Further Biographical Context for Cui Zhian
Cui Zhian was born in 1950 and was primarily influenced creatively by the 1960s. The universal impact of the 1960s was truly astonishing across the globe. Representative of a time stirring both faith and anger, the 1960s triggered an outburst of cutting-edge philosophies and movements, truly sensational and spectacular. Historically set in the context of the Cold War, which would have a highly influential impact internationally, largely defined by the Iron Curtain dividing Europe both physically and spiritually, and significantly marked by the erection of the Berlin Wall in 1961. The 1960s re-defined all pre-existing expectations on gender, race and justice, questioned education as well as morality and selfhood – for instance through the civil rights movement and second wave of feminism, as well as student political uprisings. The significant boom of mass consumerism also defined the era, generating new trends in marketing and advertising. Minimalism developed the central idea that art should exist in its own reality, and not try to mimic the physical world. Born of a desire to erase all pre-established conceptions about art, Minimalism turned into a radically progressive movement, highly influential worldwide, with artists such as Frank Stella, Donald Judd and Dan Flavin as key figures. Minimalism became influential through the works of artists such as Victor Vasarely and Bridget Riley, while Pop art was an essential by-product of the latter, at the same time critiquing and glorifying popular culture. The iconic contemporary art movements that reverberated through the wave of radicalism of the 1960s also had their own nuances and scopes, distinctive to different areas or countries. Spatialism, for instance, was established in Italy by Lucio Fontana and Piero Manzoni, and its ideologies embraced by the Zero group in Germany.

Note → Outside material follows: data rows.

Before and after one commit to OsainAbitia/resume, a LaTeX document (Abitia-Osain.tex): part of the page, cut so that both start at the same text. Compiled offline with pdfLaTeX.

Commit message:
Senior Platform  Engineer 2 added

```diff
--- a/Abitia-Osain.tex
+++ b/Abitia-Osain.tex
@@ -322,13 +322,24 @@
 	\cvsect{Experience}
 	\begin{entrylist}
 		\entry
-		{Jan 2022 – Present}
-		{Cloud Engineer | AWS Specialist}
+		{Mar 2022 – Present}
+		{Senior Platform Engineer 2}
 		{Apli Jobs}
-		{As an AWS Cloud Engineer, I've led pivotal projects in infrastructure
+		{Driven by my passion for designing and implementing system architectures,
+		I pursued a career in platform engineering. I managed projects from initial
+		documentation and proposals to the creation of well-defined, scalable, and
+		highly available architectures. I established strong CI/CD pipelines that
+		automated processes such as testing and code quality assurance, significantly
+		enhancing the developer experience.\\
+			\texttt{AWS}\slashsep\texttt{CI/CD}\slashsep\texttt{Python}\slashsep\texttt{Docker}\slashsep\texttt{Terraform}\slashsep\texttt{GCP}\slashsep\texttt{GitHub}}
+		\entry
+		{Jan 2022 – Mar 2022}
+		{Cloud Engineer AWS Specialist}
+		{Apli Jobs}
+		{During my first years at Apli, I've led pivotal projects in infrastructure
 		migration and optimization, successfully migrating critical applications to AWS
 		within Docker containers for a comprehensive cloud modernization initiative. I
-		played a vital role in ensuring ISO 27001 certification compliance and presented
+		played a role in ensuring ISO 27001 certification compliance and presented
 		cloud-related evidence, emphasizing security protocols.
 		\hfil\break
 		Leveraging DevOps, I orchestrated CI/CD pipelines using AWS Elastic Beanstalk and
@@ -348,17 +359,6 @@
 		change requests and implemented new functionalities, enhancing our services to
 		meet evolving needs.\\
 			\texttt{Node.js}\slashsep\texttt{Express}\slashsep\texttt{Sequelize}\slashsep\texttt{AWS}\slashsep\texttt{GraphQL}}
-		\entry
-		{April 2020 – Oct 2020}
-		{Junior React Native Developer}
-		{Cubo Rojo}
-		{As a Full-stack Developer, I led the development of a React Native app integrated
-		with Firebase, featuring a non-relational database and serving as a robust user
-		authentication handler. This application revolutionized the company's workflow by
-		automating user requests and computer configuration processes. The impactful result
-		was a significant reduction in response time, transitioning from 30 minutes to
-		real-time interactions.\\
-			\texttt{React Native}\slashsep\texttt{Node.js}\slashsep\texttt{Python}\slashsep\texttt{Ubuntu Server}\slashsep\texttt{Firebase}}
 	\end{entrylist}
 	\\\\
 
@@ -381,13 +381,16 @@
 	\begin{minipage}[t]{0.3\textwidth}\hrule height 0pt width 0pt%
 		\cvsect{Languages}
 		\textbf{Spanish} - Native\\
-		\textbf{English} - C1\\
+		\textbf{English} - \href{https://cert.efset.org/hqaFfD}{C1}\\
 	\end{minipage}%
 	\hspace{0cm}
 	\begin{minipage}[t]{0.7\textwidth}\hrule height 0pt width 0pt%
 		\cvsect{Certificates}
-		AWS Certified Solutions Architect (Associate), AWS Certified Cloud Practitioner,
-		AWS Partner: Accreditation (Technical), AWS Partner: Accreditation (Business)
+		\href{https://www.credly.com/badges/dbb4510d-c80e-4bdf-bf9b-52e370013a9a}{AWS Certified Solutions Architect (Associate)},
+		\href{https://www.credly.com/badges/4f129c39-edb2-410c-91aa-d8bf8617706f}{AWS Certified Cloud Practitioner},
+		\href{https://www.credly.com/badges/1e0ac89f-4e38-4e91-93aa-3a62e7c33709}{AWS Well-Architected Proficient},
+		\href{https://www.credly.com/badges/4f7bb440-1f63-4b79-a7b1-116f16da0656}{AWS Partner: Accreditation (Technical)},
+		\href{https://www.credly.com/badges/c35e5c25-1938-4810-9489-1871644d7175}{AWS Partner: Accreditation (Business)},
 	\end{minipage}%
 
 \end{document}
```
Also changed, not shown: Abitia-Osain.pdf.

Across Europe, the philosophy of Existentialism strongly influenced artists like Francis Bacon and Alberto Giacometti, who sought to depict the raw human emotions often associated with reflections on death and the haunting angst of the meaninglessness of life.